(Content revision data)

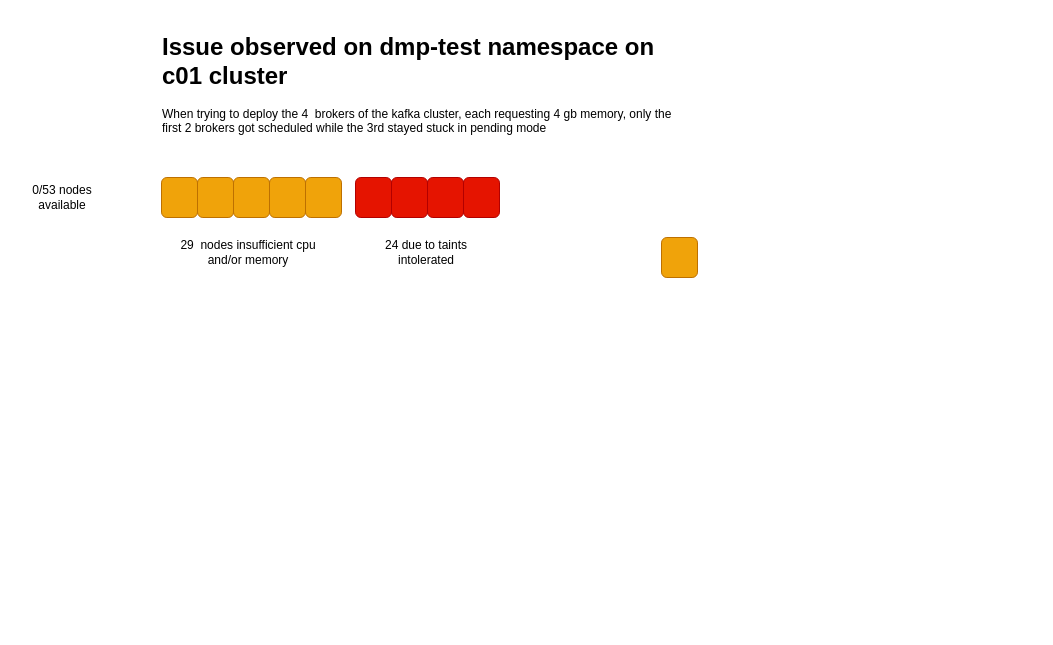
Before: page "solution-taints" (4 of 4) of oc_ns_resource_allocation.drawio in phgSW61HS/doczipkafka, a draw.io diagram. Source tidied: cells renumbered, new cells numbered last; positions are measured from the earlier drawing's top-left corner, leaving out a move shared by most shapes. Both pictures are drawn from the tidied source at 100%, with x=0, y=0 at pixel (17, 27).
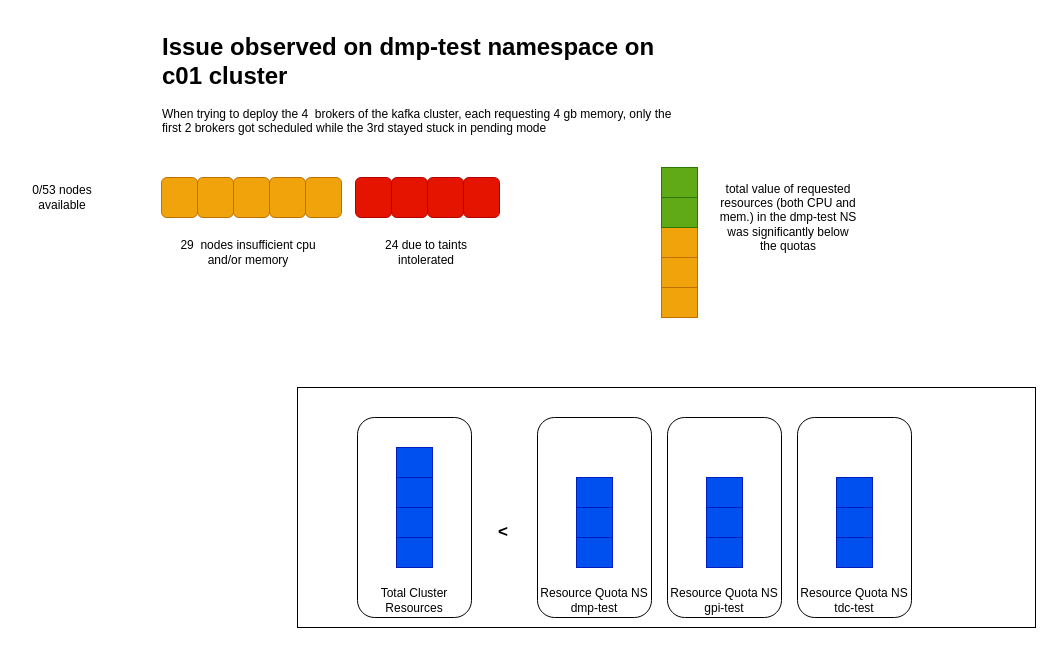
After the change.

Change to the diagram source:
```diff
@@
-    <mxCell id="15" style="rounded=1;whiteSpace=wrap;html=1;fillColor=#f0a30a;fontColor=#000000;strokeColor=#BD7000;" parent="1" vertex="1">
-      <mxGeometry x="644" y="210" width="36" height="40" as="geometry" />
+    <mxCell id="15" style="rounded=0;whiteSpace=wrap;html=1;fillColor=#f0a30a;fontColor=#000000;strokeColor=#BD7000;" parent="1" vertex="1">
+      <mxGeometry x="644" y="200" width="36" height="30" as="geometry" />
     </mxCell>
+    <mxCell id="16" style="rounded=0;whiteSpace=wrap;html=1;fillColor=#60a917;fontColor=#ffffff;strokeColor=#2D7600;" parent="1" vertex="1">
+      <mxGeometry x="644" y="170" width="36" height="30" as="geometry" />
+    </mxCell>
+    <mxCell id="17" style="rounded=0;whiteSpace=wrap;html=1;fillColor=#f0a30a;fontColor=#000000;strokeColor=#BD7000;" parent="1" vertex="1">
+      <mxGeometry x="644" y="230" width="36" height="30" as="geometry" />
+    </mxCell>
+    <mxCell id="18" style="rounded=0;whiteSpace=wrap;html=1;fillColor=#60a917;fontColor=#ffffff;strokeColor=#2D7600;" parent="1" vertex="1">
+      <mxGeometry x="644" y="140" width="36" height="30" as="geometry" />
+    </mxCell>
+    <mxCell id="19" style="rounded=0;whiteSpace=wrap;html=1;fillColor=#f0a30a;fontColor=#000000;strokeColor=#BD7000;" parent="1" vertex="1">
+      <mxGeometry x="644" y="260" width="36" height="30" as="geometry" />
+    </mxCell>
+    <mxCell id="20" value="total value of requested resources (both CPU and mem.) in the dmp-test NS was significantly below the quotas" style="text;html=1;strokeColor=none;fillColor=none;align=center;verticalAlign=middle;whiteSpace=wrap;rounded=0;" parent="1" vertex="1">
+      <mxGeometry x="700" y="160" width="142" height="60" as="geometry" />
+    </mxCell>
+    <mxCell id="21" style="rounded=0;whiteSpace=wrap;html=1;" parent="1" vertex="1">
+      <mxGeometry x="280" y="360" width="738" height="240" as="geometry" />
+    </mxCell>
+    <mxCell id="22" value="Total Cluster Resources" style="rounded=1;whiteSpace=wrap;html=1;verticalAlign=bottom;" parent="1" vertex="1">
+      <mxGeometry x="340" y="390" width="114" height="200" as="geometry" />
+    </mxCell>
+    <mxCell id="23" style="rounded=0;whiteSpace=wrap;html=1;fillColor=#0050ef;fontColor=#ffffff;strokeColor=#001DBC;" parent="1" vertex="1">
+      <mxGeometry x="379" y="480" width="36" height="30" as="geometry" />
+    </mxCell>
+    <mxCell id="24" style="rounded=0;whiteSpace=wrap;html=1;fillColor=#0050ef;fontColor=#ffffff;strokeColor=#001DBC;" parent="1" vertex="1">
+      <mxGeometry x="379" y="450" width="36" height="30" as="geometry" />
+    </mxCell>
+    <mxCell id="25" style="rounded=0;whiteSpace=wrap;html=1;fillColor=#0050ef;fontColor=#ffffff;strokeColor=#001DBC;" parent="1" vertex="1">
+      <mxGeometry x="379" y="510" width="36" height="30" as="geometry" />
+    </mxCell>
+    <mxCell id="26" style="rounded=0;whiteSpace=wrap;html=1;fillColor=#0050ef;fontColor=#ffffff;strokeColor=#001DBC;" parent="1" vertex="1">
+      <mxGeometry x="379" y="420" width="36" height="30" as="geometry" />
+    </mxCell>
+    <mxCell id="27" value="Resource Quota NS dmp-test" style="rounded=1;whiteSpace=wrap;html=1;verticalAlign=bottom;" parent="1" vertex="1">
+      <mxGeometry x="520" y="390" width="114" height="200" as="geometry" />
+    </mxCell>
+    <mxCell id="28" style="rounded=0;whiteSpace=wrap;html=1;fillColor=#0050ef;fontColor=#ffffff;strokeColor=#001DBC;" parent="1" vertex="1">
+      <mxGeometry x="559" y="480" width="36" height="30" as="geometry" />
+    </mxCell>
+    <mxCell id="29" style="rounded=0;whiteSpace=wrap;html=1;fillColor=#0050ef;fontColor=#ffffff;strokeColor=#001DBC;" parent="1" vertex="1">
+      <mxGeometry x="559" y="450" width="36" height="30" as="geometry" />
+    </mxCell>
+    <mxCell id="30" style="rounded=0;whiteSpace=wrap;html=1;fillColor=#0050ef;fontColor=#ffffff;strokeColor=#001DBC;" parent="1" vertex="1">
+      <mxGeometry x="559" y="510" width="36" height="30" as="geometry" />
+    </mxCell>
+    <mxCell id="31" value="Resource Quota NS gpi-test" style="rounded=1;whiteSpace=wrap;html=1;verticalAlign=bottom;" parent="1" vertex="1">
+      <mxGeometry x="650" y="390" width="114" height="200" as="geometry" />
+    </mxCell>
+    <mxCell id="32" style="rounded=0;whiteSpace=wrap;html=1;fillColor=#0050ef;fontColor=#ffffff;strokeColor=#001DBC;" parent="1" vertex="1">
+      <mxGeometry x="689" y="480" width="36" height="30" as="geometry" />
+    </mxCell>
+    <mxCell id="33" style="rounded=0;whiteSpace=wrap;html=1;fillColor=#0050ef;fontColor=#ffffff;strokeColor=#001DBC;" parent="1" vertex="1">
+      <mxGeometry x="689" y="450" width="36" height="30" as="geometry" />
+    </mxCell>
+    <mxCell id="34" style="rounded=0;whiteSpace=wrap;html=1;fillColor=#0050ef;fontColor=#ffffff;strokeColor=#001DBC;" parent="1" vertex="1">
+      <mxGeometry x="689" y="510" width="36" height="30" as="geometry" />
+    </mxCell>
+    <mxCell id="35" value="Resource Quota NS tdc-test" style="rounded=1;whiteSpace=wrap;html=1;verticalAlign=bottom;" parent="1" vertex="1">
+      <mxGeometry x="780" y="390" width="114" height="200" as="geometry" />
+    </mxCell>
+    <mxCell id="36" style="rounded=0;whiteSpace=wrap;html=1;fillColor=#0050ef;fontColor=#ffffff;strokeColor=#001DBC;" parent="1" vertex="1">
+      <mxGeometry x="819" y="480" width="36" height="30" as="geometry" />
+    </mxCell>
+    <mxCell id="37" style="rounded=0;whiteSpace=wrap;html=1;fillColor=#0050ef;fontColor=#ffffff;strokeColor=#001DBC;" parent="1" vertex="1">
+      <mxGeometry x="819" y="450" width="36" height="30" as="geometry" />
+    </mxCell>
+    <mxCell id="38" style="rounded=0;whiteSpace=wrap;html=1;fillColor=#0050ef;fontColor=#ffffff;strokeColor=#001DBC;" parent="1" vertex="1">
+      <mxGeometry x="819" y="510" width="36" height="30" as="geometry" />
+    </mxCell>
+    <mxCell id="39" value="&amp;lt;" style="text;html=1;strokeColor=none;fillColor=default;align=center;verticalAlign=middle;whiteSpace=wrap;rounded=0;fontSize=17;fontStyle=1;" parent="1" vertex="1">
+      <mxGeometry x="456" y="490" width="60" height="30" as="geometry" />
+    </mxCell>
```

→ **Required work**:
The answer must be a single number: the count of lines above that contain "test".

→ **Final answer**:
4